After studying theology at the University of Divinity, she had a dream in 2012 of being a navy chaplain. She was ordained to the priesthood in 2015 and returned to the navy as a chaplain in 2017.
Ms Lord is currently chaplain at the navy’s Recruit School at HMAS Cerberus near Crib Point on the Mornington Peninsula.
Navy recruits who are sailors spend their first eleven weeks at the school, which has a yearly intake of over 1000.
Of the navy recruits, just over half are not religious, while one-third are Christian, she said. Of the Christians, half are Catholic and one-fifth are Anglican.
But navy chaplains provided pastoral care for all personnel and their families, regardless of religious affiliation, she said.
“Most people who I see are overwhelmed by the situation in which they find themselves and simply need somewhere to cry and talk.
“Some need more support and I refer them for interviews with the mental health team, or sometimes to our hospital for a good night’s sleep and medical support.”
Ms Lord said she was sometimes asked how, as a Christian, she could justify joining an organisation whose primary business is war.
“It is one that has never troubled me,” she said.
“My first response is that we are a defence force, not an attack or aggression force.
“As an island nation … our travel and trade depend upon safe passage along our sea lanes.
“We … have a responsibility to support our neighbours in times of crisis.
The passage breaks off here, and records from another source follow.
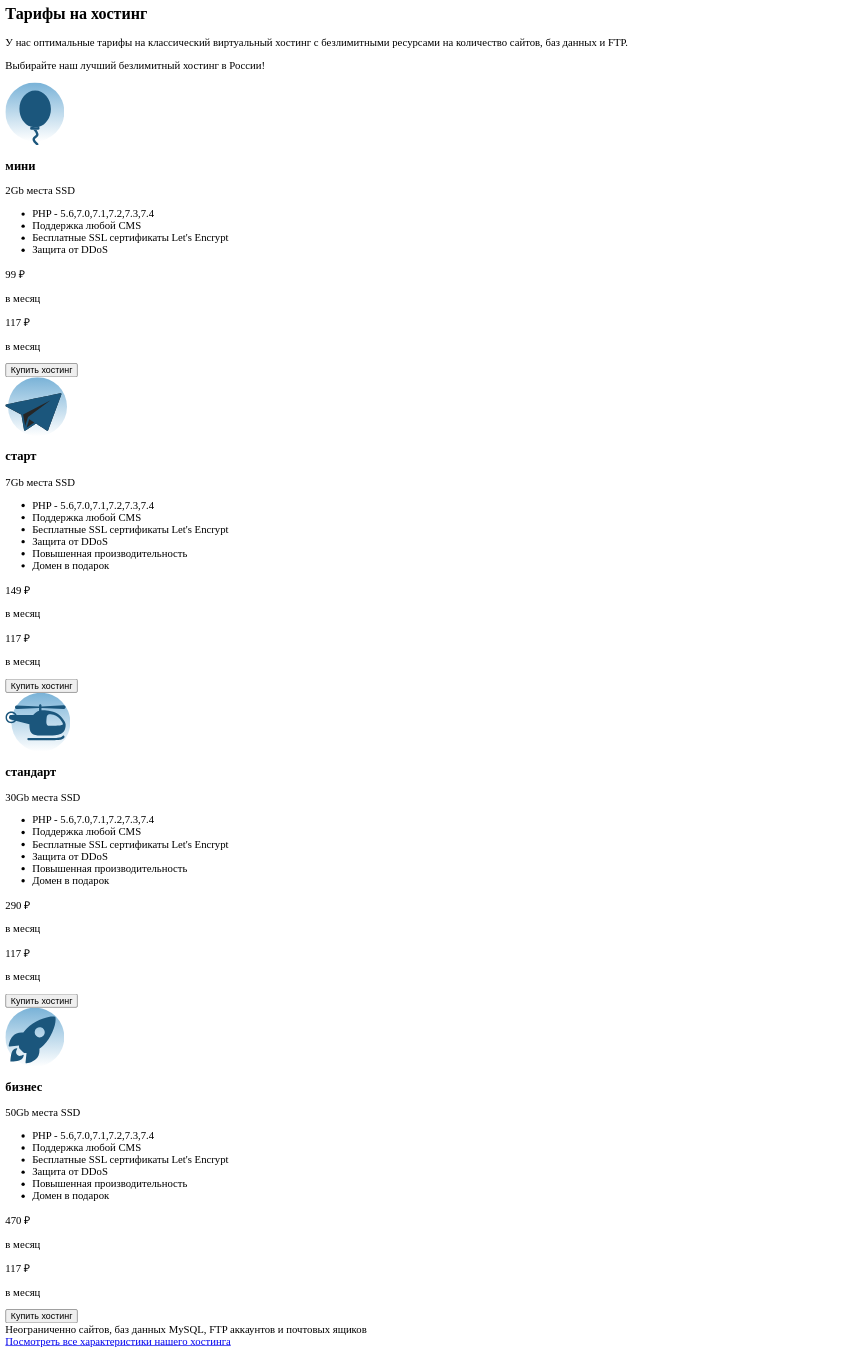
Repository: Inzhir2022/hosting
Page: src/_includes/_tariffs.html
An editor plug-in stored every save of this project. The page is shown before and after the next save, followed by the edit.
The browser window is 1280 px wide. The pictures show the whole page, at 67% of full size.

Above is the page before, as saved 2022-07-19 09:54:12.

After the next save:
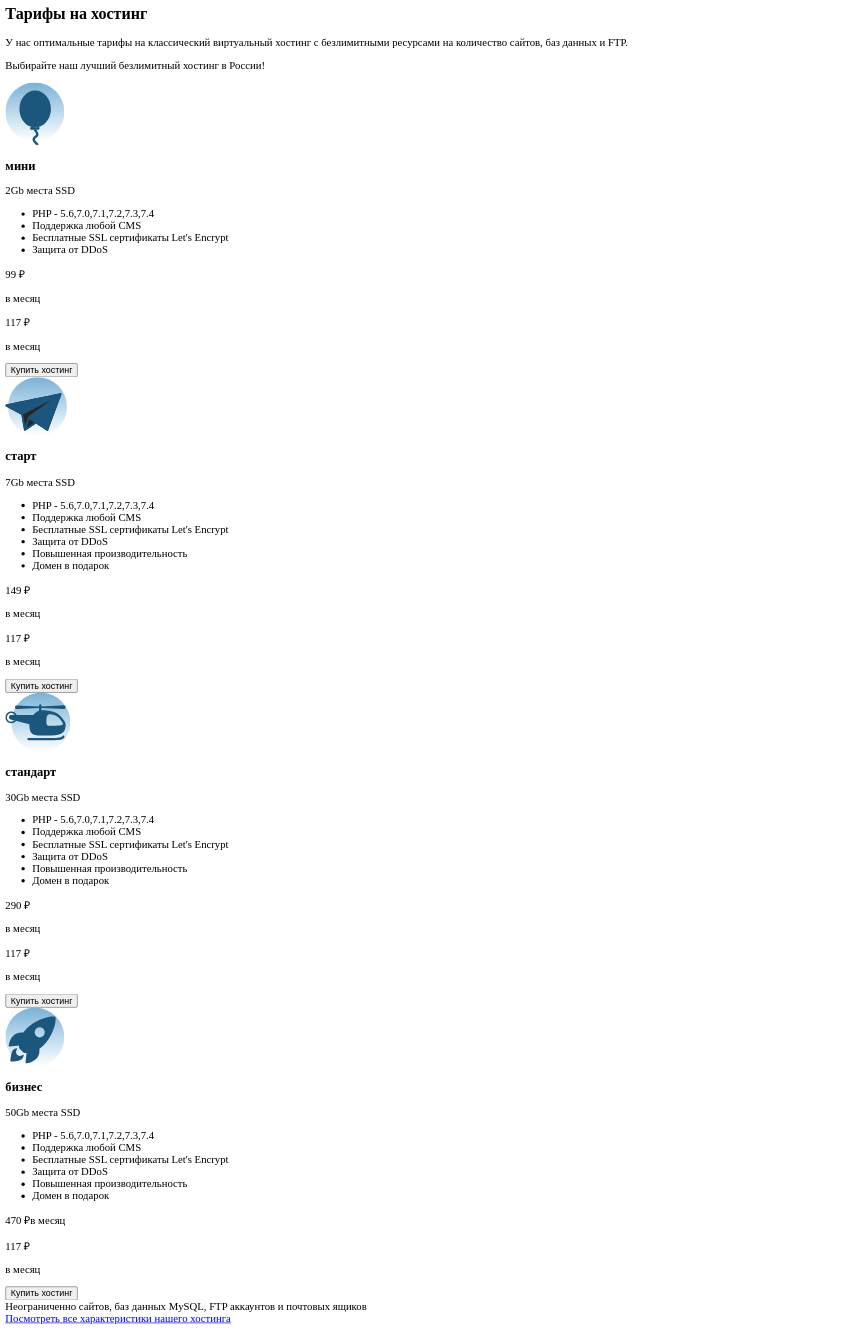
Saved 2 min 30 s later.
--- a/src/_includes/_tariffs.html
+++ b/src/_includes/_tariffs.html
@@ -110,7 +110,7 @@
           <div class="card__price">
             <div class="new-price">
               <div class="new-price-bg"></div>
-              470 ₽<p class="minitext">в месяц</p>
+              <p class="new-price__title">470 ₽<span class="minitext">в месяц</span></p>
             </div>
             <div class="old-price">117 ₽ <p class="minitext">в месяц</p>
             </div>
Much of the work of the navy is in providing disaster relief in the Asian region and the nations surrounding the Indian and Pacific oceans.”
Ms Lord said that even with these peaceful duties, life in the navy could be tough.
Navy sailors “have to look into the eyes of those (asylum seekers) desperate enough to get into leaky boats, as they send those boats back out of Australian waters.”
They had to “wrestle with whether it is better to pick the bodies and body parts of drowned asylum seekers from the water, or to leave them there – and then suffer nightmares, post-traumatic stress disorder and suicidal (thoughts) as a result.”
Navy work was tough on family and home life, she added, as well as “dirty, boring, lonely, frightening and morally complicated.”
This was true for sailors and chaplains. “But through that work I get to be the hands and face of Christ.”
Ms Lord added that the communal life within a ship and the vastness of the ocean were two “very Christian concepts”.
Aboard a ship, “everyone has a role to play, and everyone else depends upon every person doing their job … there are no passengers in a warship.”
The vast ocean was “but a tiny reflection of the endlessness of space and that can only begin to point to the infinity of our eternal God”.
“While the distances across the ocean are vast, nothing blew my mind like knowing that I was sailing across bodies of water where the depth could be measured in miles.”
The lecture was held on 15 March.